Moore tells of his 13-year-old son talking at the dinner table about how Franklin Roosevelt ended the Great Depression. That’s what his history book says. “Of course, the New Deal exacerbated the pain and financial devastation of a stock market crash, and unemployment lingered in double digits for a decade after Roosevelt was elected until the start of World War II. We get this kind of rampant revisionism because the left writes the history books — which they are doing right now,” Moore morosely relates.

He goes on to note how the Great Recession is being blamed on greedy bankers and a lack of regulation, and now Ben Bernanke in the Wall Street Journal is claiming he saved the economy with $3 trillion in quantitative easing and zero interest rates, though this is what actually created the crash.

“As my fellow Heritage colleague Norbert Michel and other scholars have thoroughly documented, the crash of 2008 was caused by government policies and regulatory failure, including easy money policies that flooded the markets with debt,” Moore writes. “Within a decade, these policies led to preposterous mortgage loans being issued, and massive over-leverage of government, companies, and households.”

Easy credit caused housing prices to balloon until they burst in a foreclosure crisis.

In a separate column on the same theme in Investor’s Business Daily, Moore points out that Fannie and Freddie are again guaranteeing mortgages with down payments as low as 3 percent — “the same subprime mortgages that crashed eight years ago. The housing lobby demands it, and Congress complies. So taxpayers are back on the hook with the same Fannie and Freddie policies that required $150 billion in bailouts.”

The blame game is easy to play after the fact, but the problem is that no one is learning from the history just what caused the problem and acting to prevent a reoccurrence.

Here is a run down from 2008 trying to explain what caused the Great Recession — a partial list at best:

  • The Federal Reserve, which slashed interest rates after the dot-com bubble burst, making credit cheap.

  • Home buyers, who took advantage of easy credit to bid up the prices of homes excessively.

  • Congress, which continues to support a mortgage tax deduction that gives consumers a tax incentive to buy more expensive houses.

  • Real estate agents, most of whom work for the sellers rather than the buyers and who earned higher commissions from selling more expensive homes.

  • The Clinton administration, which pushed for less stringent credit and downpayment requirements for working- and middle-class families.

  • Mortgage brokers, who offered less-credit-worthy home buyers subprime, adjustable rate loans with low initial payments, but exploding interest rates.

  • Former Federal Reserve chairman Alan Greenspan, who in 2004, near the peak of the housing bubble, encouraged Americans to take out adjustable rate mortgages.

  • Wall Street firms, who paid too little attention to the quality of the risky loans that they bundled into Mortgage Backed Securities (MBS), and issued bonds using those securities as collateral.

  • The Bush administration, which failed to provide needed government oversight of the increasingly dicey mortgage-backed securities market.

  • An obscure accounting rule called mark-to-market, which can have the paradoxical result of making assets be worth less on paper than they are in reality during times of panic.

  • Collective delusion, or a belief on the part of all parties that home prices would keep rising forever, no matter how high or how fast they had already gone up.

Sound familiar?

They left out federal government debt.

In 2008 the debt was $10 trillion.
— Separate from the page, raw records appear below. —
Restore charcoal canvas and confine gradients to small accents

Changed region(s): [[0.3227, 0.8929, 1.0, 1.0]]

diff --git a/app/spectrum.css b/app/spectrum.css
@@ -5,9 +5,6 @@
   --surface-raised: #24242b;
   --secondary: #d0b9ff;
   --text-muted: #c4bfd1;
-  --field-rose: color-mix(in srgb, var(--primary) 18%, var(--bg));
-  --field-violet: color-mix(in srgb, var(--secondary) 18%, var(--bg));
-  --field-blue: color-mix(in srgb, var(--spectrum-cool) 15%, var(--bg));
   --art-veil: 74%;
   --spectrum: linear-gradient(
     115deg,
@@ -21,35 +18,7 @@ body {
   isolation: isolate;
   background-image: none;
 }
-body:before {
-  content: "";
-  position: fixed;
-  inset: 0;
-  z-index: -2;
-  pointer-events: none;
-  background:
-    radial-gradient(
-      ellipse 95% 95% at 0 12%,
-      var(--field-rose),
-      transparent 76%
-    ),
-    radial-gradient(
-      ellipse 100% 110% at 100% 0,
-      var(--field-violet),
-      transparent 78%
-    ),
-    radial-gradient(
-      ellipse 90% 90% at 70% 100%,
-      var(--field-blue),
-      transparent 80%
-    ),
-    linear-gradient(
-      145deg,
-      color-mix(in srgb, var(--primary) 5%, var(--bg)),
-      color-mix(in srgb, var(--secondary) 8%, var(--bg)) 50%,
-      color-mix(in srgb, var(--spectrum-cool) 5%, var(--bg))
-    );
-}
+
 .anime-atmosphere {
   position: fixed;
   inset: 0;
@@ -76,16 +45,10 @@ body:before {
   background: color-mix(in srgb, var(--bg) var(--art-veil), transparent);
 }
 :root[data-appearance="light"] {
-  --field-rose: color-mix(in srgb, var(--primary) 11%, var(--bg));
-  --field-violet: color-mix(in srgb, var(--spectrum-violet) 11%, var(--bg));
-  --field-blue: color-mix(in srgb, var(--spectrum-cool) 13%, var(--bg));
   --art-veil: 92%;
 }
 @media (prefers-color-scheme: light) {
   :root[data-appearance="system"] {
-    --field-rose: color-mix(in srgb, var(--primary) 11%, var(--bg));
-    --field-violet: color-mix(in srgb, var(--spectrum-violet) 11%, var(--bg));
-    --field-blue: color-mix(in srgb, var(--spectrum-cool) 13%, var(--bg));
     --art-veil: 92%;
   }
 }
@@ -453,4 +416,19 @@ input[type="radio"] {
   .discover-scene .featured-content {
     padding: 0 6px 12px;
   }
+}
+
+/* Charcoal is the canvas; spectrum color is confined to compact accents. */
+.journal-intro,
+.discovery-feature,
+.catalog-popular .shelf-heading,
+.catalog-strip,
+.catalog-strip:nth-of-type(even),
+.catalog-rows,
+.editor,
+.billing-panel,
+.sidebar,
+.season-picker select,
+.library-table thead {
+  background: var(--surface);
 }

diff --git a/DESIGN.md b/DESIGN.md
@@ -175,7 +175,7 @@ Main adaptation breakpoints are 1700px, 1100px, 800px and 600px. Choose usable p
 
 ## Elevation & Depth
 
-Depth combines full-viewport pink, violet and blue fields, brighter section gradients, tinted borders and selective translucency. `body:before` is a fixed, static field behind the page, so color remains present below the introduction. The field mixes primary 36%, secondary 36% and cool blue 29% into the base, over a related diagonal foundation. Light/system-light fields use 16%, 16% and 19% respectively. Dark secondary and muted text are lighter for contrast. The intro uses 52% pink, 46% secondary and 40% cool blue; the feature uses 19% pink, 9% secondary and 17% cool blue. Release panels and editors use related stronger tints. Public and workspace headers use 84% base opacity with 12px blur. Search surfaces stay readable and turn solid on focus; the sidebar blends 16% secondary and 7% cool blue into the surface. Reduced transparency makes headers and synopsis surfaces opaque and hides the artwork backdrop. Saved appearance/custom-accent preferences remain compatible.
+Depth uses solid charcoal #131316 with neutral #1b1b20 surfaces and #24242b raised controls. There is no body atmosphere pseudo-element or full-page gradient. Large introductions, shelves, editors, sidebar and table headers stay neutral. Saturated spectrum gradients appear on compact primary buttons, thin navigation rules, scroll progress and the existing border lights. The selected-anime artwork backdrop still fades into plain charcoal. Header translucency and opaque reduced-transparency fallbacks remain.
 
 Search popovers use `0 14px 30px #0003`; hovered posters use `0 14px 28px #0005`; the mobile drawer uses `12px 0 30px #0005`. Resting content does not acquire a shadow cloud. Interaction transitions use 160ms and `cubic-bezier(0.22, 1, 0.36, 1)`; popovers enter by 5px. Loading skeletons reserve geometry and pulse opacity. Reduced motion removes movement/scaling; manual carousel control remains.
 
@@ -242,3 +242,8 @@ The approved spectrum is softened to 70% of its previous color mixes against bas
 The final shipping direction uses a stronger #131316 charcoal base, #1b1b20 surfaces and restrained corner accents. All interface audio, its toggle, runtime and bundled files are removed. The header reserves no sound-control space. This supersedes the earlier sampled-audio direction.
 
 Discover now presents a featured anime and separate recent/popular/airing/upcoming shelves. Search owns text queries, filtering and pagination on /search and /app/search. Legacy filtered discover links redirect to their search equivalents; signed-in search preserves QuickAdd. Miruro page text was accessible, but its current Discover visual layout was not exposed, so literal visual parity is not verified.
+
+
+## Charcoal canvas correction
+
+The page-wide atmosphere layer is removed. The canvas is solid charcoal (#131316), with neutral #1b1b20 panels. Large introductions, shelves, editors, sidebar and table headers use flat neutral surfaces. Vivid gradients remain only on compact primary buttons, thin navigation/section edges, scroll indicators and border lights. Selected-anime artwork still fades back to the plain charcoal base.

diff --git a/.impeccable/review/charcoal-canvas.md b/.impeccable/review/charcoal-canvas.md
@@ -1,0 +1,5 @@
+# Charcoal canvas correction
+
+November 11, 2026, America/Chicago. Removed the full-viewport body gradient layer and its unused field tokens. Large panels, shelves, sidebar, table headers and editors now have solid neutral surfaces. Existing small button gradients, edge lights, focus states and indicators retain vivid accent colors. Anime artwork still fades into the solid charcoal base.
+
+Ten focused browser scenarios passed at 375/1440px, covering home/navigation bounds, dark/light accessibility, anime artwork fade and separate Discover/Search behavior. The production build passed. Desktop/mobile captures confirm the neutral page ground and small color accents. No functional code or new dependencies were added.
Now it is $18 trillion, but low interest rates are protecting Obama and foisting the problem onto the next administration, possibly a Republican one, to take the blame. Obama wants to raise the debt ceiling and have Congress let him write a blank check.

Even Donald Trump, whose crystal ball is often clouded, sees the problem ahead. He told The Hill recently a crash is coming. “You know who gets hurt the most? People who practice the American dream and did what should have been the right way — the people that went through 40 years of their life and saved a hundred dollars every week …” Trump said. “They worked all their lives to save and now what happens is they’re being forced into an inflated stock market and at some point they’ll get wiped out.”

Moore concludes:

“The point is that government and politicians have no learning curve. All of the conditions of financial wreckage are reappearing. The presidential candidates should start warning voters that Washington is rebuilding another financial house of cards.

“If they don’t, when the financial crash comes and Americans see their life savings disappear, the media and the history books will again blame conservatives for the destruction from the rampant financial negligence of government.”